WORK REQUEST:
Quote the entries word for word. Omit the pictures.

LISTED RECORDS:
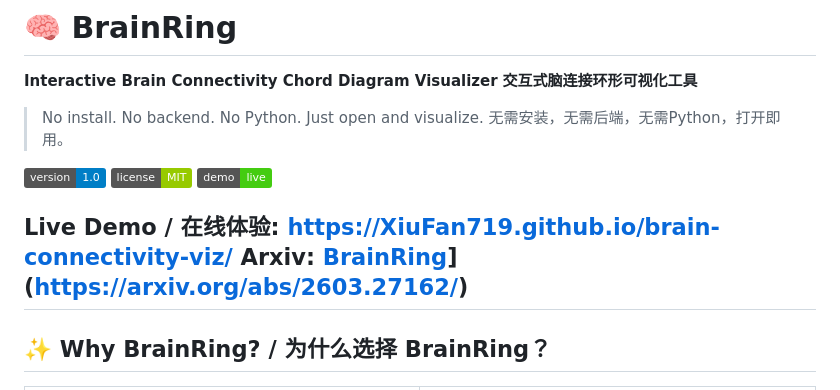
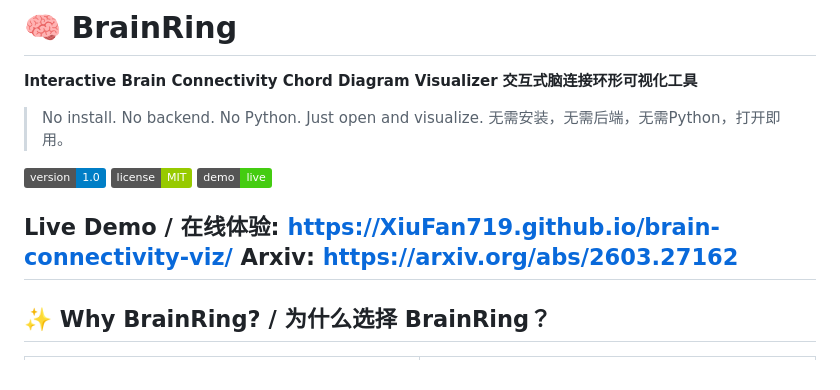
Before and after one commit to XiuFan719/brain-connectivity-viz, a Markdown page: README.md, the part around the change. GitHub-like rendering; badges without logos.

```diff
--- a/README.md
+++ b/README.md
@@ -11,7 +11,7 @@
 [![GitHub Pages](https://img.shields.io/badge/demo-live-brightgreen)](https://XiuFan719.github.io/brain-connectivity-viz/)
 
 **Live Demo / 在线体验**: [https://XiuFan719.github.io/brain-connectivity-viz/](https://XiuFan719.github.io/brain-connectivity-viz/)
-**Arxiv**: [BrainRing](https://arxiv.org/abs/2603.27162)](https://arxiv.org/abs/2603.27162/)
+**Arxiv**: [https://arxiv.org/abs/2603.27162](https://arxiv.org/abs/2603.27162/)
 ---
 
 ## ✨ Why BrainRing? / 为什么选择 BrainRing？
```
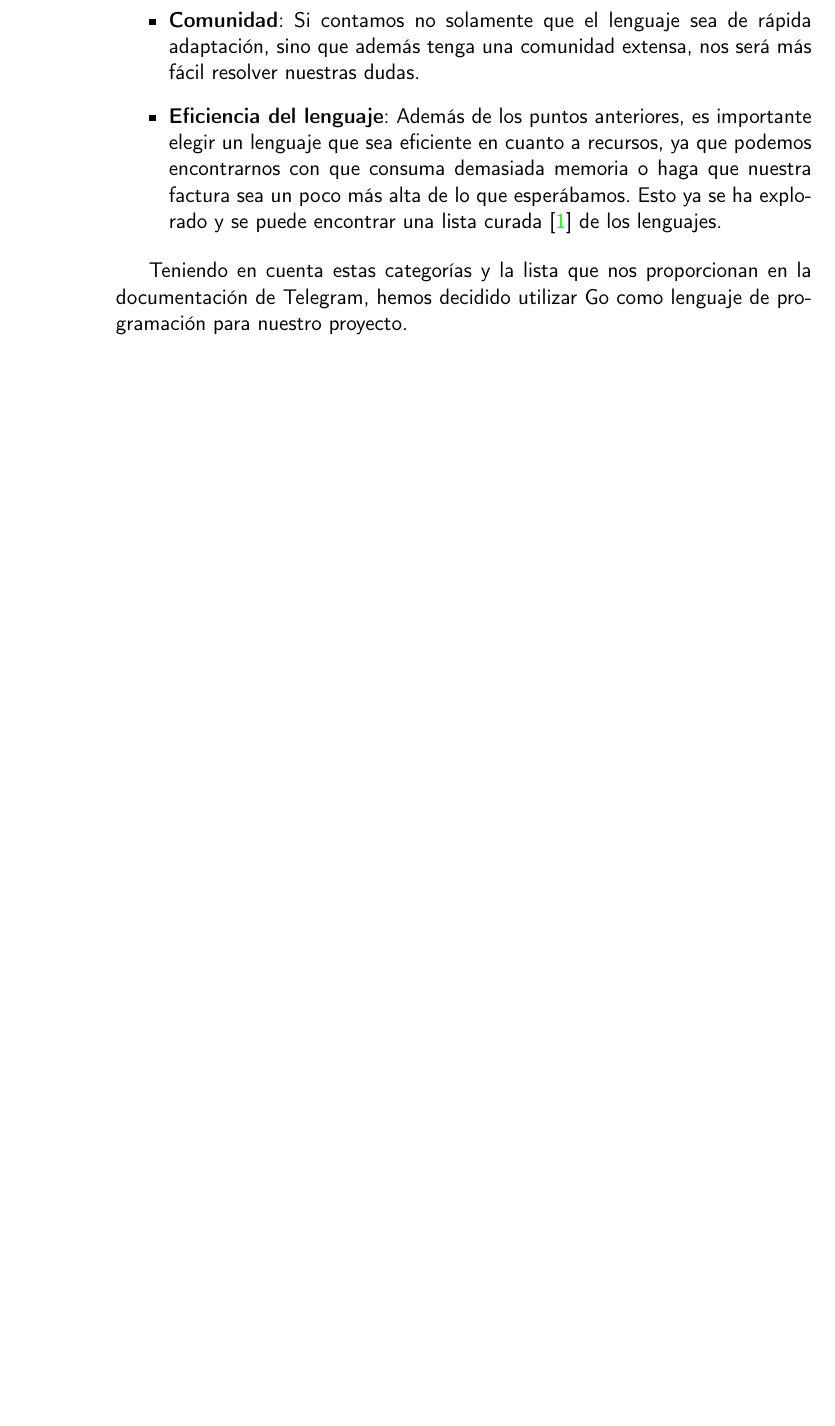
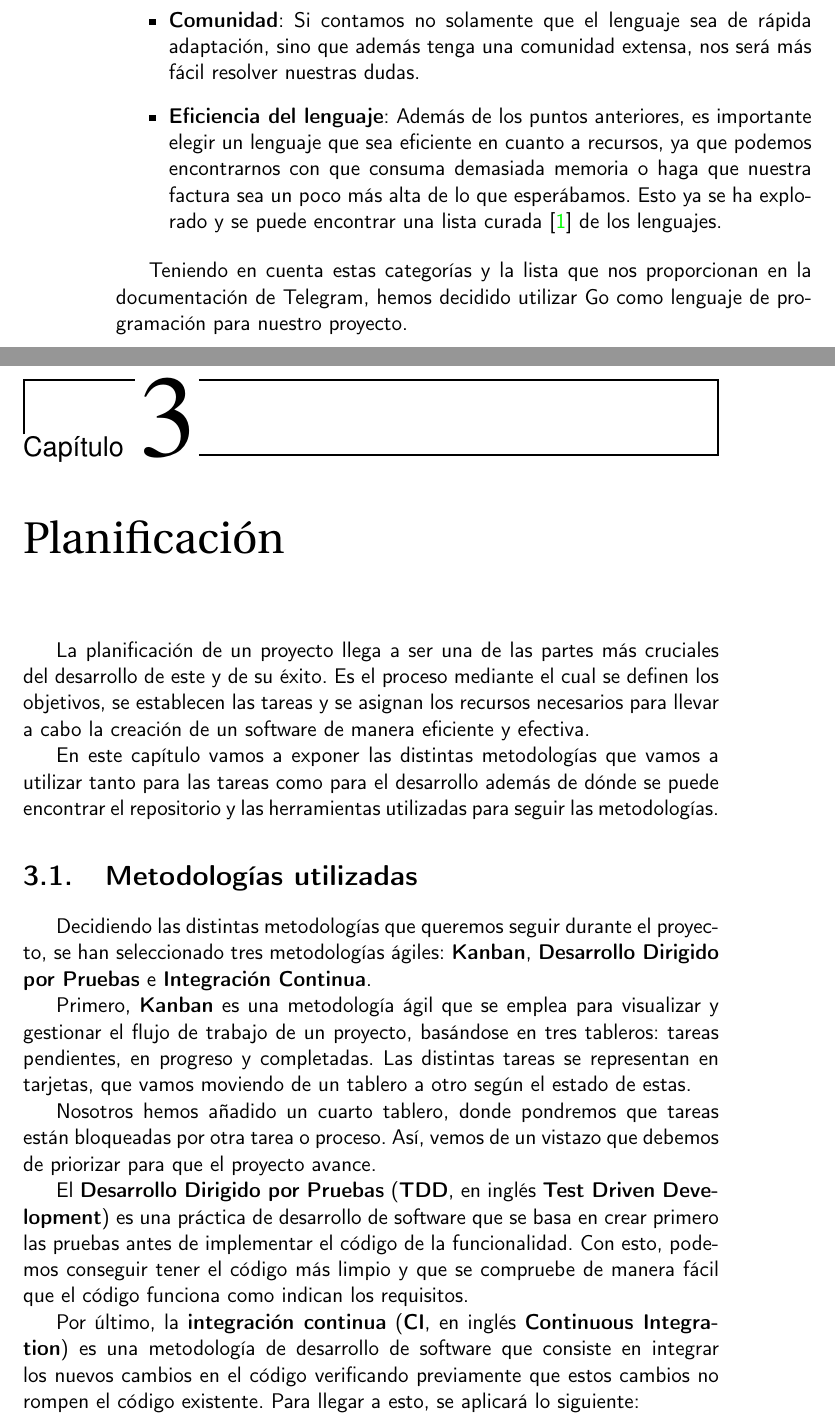
Before and after one commit to jero-dev/proyecto-tfg, a LaTeX book (doc/proyecto.tex, which reads doc/secciones/03_planificacion.tex): part of page 18 of 19 before the commit and two parts of pages 18 and 19 of 21 after it, the two joined at a grey line, cut so that both start at the same text, the shorter picture padded with empty space. Compiled offline with pdfLaTeX.

Commit message:
Añadir contenido acerca de la planificación

```diff
--- a/doc/secciones/03_planificacion.tex
+++ b/doc/secciones/03_planificacion.tex
@@ -1,8 +1,38 @@
-% \chapter{Planificación}
+\chapter{Planificación}
 
-% \section{Metodología utilizada}
+La planificación de un proyecto llega a ser una de las partes más cruciales del
+desarrollo de este y de su éxito. Es el proceso mediante el cual se definen los
+objetivos, se establecen las tareas y se asignan los recursos necesarios para
+llevar a cabo la creación de un software de manera eficiente y efectiva.
 
+En este capítulo vamos a exponer las distintas metodologías que
+vamos a utilizar tanto para las tareas como para el desarrollo además de dónde se
+puede encontrar el repositorio y las herramientas utilizadas para seguir las
+metodologías.
 
-% \section{Temporización}
+\section{Metodologías utilizadas}
 
-% \section{Seguimiento del desarrollo}
+Decidiendo las distintas metodologías que queremos seguir durante el proyecto, se
+han seleccionado tres metodologías ágiles: \textbf{Kanban}, \textbf{Desarrollo
+Dirigido por Pruebas} e \textbf{Integración Continua}.
+
+Primero, \textbf{Kanban} es una metodología ágil que se emplea para visualizar y
+gestionar el flujo de trabajo de un proyecto, basándose en tres tableros: tareas
+pendientes, en progreso y completadas. Las distintas tareas se representan en
+tarjetas, que vamos moviendo de un tablero a otro según el estado de estas.
+
+Nosotros hemos añadido un cuarto tablero, donde pondremos que tareas están
+bloqueadas por otra tarea o proceso. Así, vemos de un vistazo que debemos de
+priorizar para que el proyecto avance.
+
+El \textbf{Desarrollo Dirigido por Pruebas} (\textbf{TDD}, en inglés \textbf{Test
+Driven Development}) es una práctica de desarrollo de software que se basa en crear
+primero las pruebas antes de implementar el código de la funcionalidad. Con esto,
+podemos conseguir tener el código más limpio y que se compruebe de manera fácil que
+el código funciona como indican los requisitos.
+
+Por último, la \textbf{integración continua} (\textbf{CI}, en inglés
+\textbf{Continuous Integration}) es una metodología de desarrollo de software que
+consiste en integrar los nuevos cambios en el código verificando previamente que
+estos cambios no rompen el código existente. Para llegar a esto, se aplicará lo
+siguiente:
```
Also changed, not shown: doc/diccionario.txt (+10 -0 lines), doc/secciones/03_planificacion.tex (35 more changed lines).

SOLUTION TO THE PROBLEM:
Before and after one commit to XiuFan719/brain-connectivity-viz, a Markdown page: README.md, the part around the change. GitHub-like rendering; badges without logos.

```diff
--- a/README.md
+++ b/README.md
@@ -11,7 +11,7 @@
 [![GitHub Pages](https://img.shields.io/badge/demo-live-brightgreen)](https://XiuFan719.github.io/brain-connectivity-viz/)
 
 **Live Demo / 在线体验**: [https://XiuFan719.github.io/brain-connectivity-viz/](https://XiuFan719.github.io/brain-connectivity-viz/)
-**Arxiv**: [BrainRing](https://arxiv.org/abs/2603.27162)](https://arxiv.org/abs/2603.27162/)
+**Arxiv**: [https://arxiv.org/abs/2603.27162](https://arxiv.org/abs/2603.27162/)
 ---
 
 ## ✨ Why BrainRing? / 为什么选择 BrainRing？
```
Before and after one commit to jero-dev/proyecto-tfg, a LaTeX book (doc/proyecto.tex, which reads doc/secciones/03_planificacion.tex): part of page 18 of 19 before the commit and two parts of pages 18 and 19 of 21 after it, the two joined at a grey line, cut so that both start at the same text, the shorter picture padded with empty space. Compiled offline with pdfLaTeX.

Commit message:
Añadir contenido acerca de la planificación

```diff
--- a/doc/secciones/03_planificacion.tex
+++ b/doc/secciones/03_planificacion.tex
@@ -1,8 +1,38 @@
-% \chapter{Planificación}
+\chapter{Planificación}
 
-% \section{Metodología utilizada}
+La planificación de un proyecto llega a ser una de las partes más cruciales del
+desarrollo de este y de su éxito. Es el proceso mediante el cual se definen los
+objetivos, se establecen las tareas y se asignan los recursos necesarios para
+llevar a cabo la creación de un software de manera eficiente y efectiva.
 
+En este capítulo vamos a exponer las distintas metodologías que
+vamos a utilizar tanto para las tareas como para el desarrollo además de dónde se
+puede encontrar el repositorio y las herramientas utilizadas para seguir las
+metodologías.
 
-% \section{Temporización}
+\section{Metodologías utilizadas}
 
-% \section{Seguimiento del desarrollo}
+Decidiendo las distintas metodologías que queremos seguir durante el proyecto, se
+han seleccionado tres metodologías ágiles: \textbf{Kanban}, \textbf{Desarrollo
+Dirigido por Pruebas} e \textbf{Integración Continua}.
+
+Primero, \textbf{Kanban} es una metodología ágil que se emplea para visualizar y
+gestionar el flujo de trabajo de un proyecto, basándose en tres tableros: tareas
+pendientes, en progreso y completadas. Las distintas tareas se representan en
+tarjetas, que vamos moviendo de un tablero a otro según el estado de estas.
+
+Nosotros hemos añadido un cuarto tablero, donde pondremos que tareas están
+bloqueadas por otra tarea o proceso. Así, vemos de un vistazo que debemos de
+priorizar para que el proyecto avance.
+
+El \textbf{Desarrollo Dirigido por Pruebas} (\textbf{TDD}, en inglés \textbf{Test
+Driven Development}) es una práctica de desarrollo de software que se basa en crear
+primero las pruebas antes de implementar el código de la funcionalidad. Con esto,
+podemos conseguir tener el código más limpio y que se compruebe de manera fácil que
+el código funciona como indican los requisitos.
+
+Por último, la \textbf{integración continua} (\textbf{CI}, en inglés
+\textbf{Continuous Integration}) es una metodología de desarrollo de software que
+consiste en integrar los nuevos cambios en el código verificando previamente que
+estos cambios no rompen el código existente. Para llegar a esto, se aplicará lo
+siguiente:
```
Also changed, not shown: doc/diccionario.txt (+10 -0 lines), doc/secciones/03_planificacion.tex (35 more changed lines).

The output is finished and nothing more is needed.